  • You make all the decisions. Paint, rearrange, and remodel all you want. It’s yours! This isn’t always possible in a rental.
  • You have security. Once it’s yours, it’s yours and only you can decide to sell. A renter always carries the risk that a landlord will decide to sell or increase rent to an unaffordable rate.
  • You can plant and invest in the community. You can buy a home near schools you want your kids to attend, gathering places you love like your gym or church, and near activities that are important to you.

Additionally, home ownership does provide financial options that renting doesn’t. For example, in later years, if other funds are exhausted, a home can be sold to provide funds for long-term care. Home equity can also be tapped through a refinance or line of credit. You also increase the impact of your wealth on future generations. While you shouldn’t plan to spend your home’s equity, your kids or charities you care about certainly can if you leave the home to them.

 

Your house is your home. It shelters you and your family and is where you live most of your life. Shifting the decision from “investment” to “lifestyle” frees you up to focus on what you want for your life. Yes, it could save you money if you stay for the long run. Yes, if could end up making you money if you sell and downsize. But, don’t count on it. Be financially independent apart from your home because, for most, it’s not an investment.

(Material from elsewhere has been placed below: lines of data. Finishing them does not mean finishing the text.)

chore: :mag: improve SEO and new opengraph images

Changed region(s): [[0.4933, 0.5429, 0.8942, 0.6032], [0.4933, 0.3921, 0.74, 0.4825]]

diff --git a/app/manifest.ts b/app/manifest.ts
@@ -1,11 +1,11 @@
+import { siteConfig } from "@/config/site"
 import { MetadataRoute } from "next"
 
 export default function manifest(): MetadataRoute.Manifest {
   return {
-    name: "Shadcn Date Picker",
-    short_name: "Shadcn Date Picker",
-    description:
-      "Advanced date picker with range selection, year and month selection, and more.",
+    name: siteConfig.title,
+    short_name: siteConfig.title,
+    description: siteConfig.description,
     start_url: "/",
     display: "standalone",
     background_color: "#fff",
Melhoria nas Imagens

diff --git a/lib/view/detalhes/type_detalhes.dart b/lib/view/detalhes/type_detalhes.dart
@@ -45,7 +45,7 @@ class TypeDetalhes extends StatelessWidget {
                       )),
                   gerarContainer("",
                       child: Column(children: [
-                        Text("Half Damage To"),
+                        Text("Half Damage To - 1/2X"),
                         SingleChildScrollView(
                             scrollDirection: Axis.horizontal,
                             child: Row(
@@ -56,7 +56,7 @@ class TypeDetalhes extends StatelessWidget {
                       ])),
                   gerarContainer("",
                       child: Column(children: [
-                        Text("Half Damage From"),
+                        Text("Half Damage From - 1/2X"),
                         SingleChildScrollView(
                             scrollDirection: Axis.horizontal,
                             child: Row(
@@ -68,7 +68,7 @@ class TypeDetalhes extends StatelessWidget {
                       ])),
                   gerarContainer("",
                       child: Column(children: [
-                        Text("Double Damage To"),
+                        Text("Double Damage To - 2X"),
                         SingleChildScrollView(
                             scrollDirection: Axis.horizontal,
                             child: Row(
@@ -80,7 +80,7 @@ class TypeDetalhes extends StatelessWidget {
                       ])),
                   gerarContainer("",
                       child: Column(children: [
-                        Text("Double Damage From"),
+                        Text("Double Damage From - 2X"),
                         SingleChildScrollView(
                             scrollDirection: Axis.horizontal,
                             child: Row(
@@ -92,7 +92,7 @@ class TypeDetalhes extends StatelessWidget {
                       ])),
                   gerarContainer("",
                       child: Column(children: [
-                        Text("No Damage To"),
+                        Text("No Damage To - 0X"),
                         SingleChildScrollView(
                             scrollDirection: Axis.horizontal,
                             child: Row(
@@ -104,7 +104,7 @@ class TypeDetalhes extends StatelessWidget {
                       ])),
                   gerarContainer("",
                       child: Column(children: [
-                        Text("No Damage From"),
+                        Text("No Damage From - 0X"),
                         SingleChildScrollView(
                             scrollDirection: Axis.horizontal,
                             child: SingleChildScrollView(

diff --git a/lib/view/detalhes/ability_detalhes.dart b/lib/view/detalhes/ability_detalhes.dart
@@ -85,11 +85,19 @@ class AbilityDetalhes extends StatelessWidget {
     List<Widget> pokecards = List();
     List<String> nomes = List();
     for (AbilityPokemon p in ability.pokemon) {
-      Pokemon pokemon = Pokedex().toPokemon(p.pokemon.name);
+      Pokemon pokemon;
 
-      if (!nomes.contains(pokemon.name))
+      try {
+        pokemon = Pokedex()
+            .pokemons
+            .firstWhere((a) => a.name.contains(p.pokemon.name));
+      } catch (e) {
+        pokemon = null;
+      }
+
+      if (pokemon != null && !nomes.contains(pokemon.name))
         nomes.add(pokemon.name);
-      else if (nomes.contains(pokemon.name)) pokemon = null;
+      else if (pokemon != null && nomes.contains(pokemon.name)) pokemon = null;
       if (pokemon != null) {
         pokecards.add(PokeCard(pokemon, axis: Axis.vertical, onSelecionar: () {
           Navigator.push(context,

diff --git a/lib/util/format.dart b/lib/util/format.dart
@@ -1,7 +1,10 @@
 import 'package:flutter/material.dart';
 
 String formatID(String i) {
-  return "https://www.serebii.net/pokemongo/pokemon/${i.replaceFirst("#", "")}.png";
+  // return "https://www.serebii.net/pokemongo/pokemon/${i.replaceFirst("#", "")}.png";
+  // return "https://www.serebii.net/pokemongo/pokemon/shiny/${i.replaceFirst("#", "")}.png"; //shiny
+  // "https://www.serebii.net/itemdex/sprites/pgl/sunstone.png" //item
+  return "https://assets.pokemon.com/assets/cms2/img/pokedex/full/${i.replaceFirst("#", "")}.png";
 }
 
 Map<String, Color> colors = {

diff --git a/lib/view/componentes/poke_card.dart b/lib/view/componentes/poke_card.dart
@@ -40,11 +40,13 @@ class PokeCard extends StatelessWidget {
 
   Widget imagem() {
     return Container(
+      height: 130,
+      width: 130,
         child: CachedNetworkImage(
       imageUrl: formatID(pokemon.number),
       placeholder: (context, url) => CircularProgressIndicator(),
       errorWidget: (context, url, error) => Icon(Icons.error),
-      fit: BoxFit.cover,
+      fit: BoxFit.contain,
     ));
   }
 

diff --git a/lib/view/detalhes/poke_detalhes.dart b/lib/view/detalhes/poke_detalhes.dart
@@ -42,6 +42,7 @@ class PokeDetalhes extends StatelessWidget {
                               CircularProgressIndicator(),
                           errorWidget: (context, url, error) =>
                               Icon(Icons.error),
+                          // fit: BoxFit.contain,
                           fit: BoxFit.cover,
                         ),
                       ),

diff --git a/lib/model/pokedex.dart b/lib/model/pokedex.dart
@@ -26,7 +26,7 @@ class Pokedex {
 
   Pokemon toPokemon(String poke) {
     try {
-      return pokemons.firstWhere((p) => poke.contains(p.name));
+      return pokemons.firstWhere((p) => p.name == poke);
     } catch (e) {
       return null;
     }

Alterra Advisors - Josh Whelan

Josh Whelan

CFP®, CLU®, ChFC®
Partner, Financial Advisor

About the Author

Josh sees his profession as a calling, not just a career. His motive for pursing financial planning was very personal. While working on a degree in marriage and family counseling, Josh’s father was diagnosed with multiple sclerosis. Josh decided then and there to change career paths to help his family prepare for an uncertain financial future. Financial planning became his path to serving others.

Josh applies his passion for personal relationships and helping people thrive as a financial steward. His “listen first” approach seeks to understand his clients’ true financial goals and then offer the open communication and guidance needed to reach those goals.

A native of the Pacific Northwest and a graduate of Seattle Pacific University, Josh serves many kinds of clients, but has established a niche helping dentists integrate their personal and practice finances. He’s also a regular lecturer at the University of Washington School of Dentistry, helping the school integrate financial education into the curriculum.

The “Alterra” name was coined by joining the Latin roots “alter”, the origin of the word “altruism” with “terra” meaning earth or land. This name reflects the company philosophy of “clients before profits” and providing firmly grounded advice.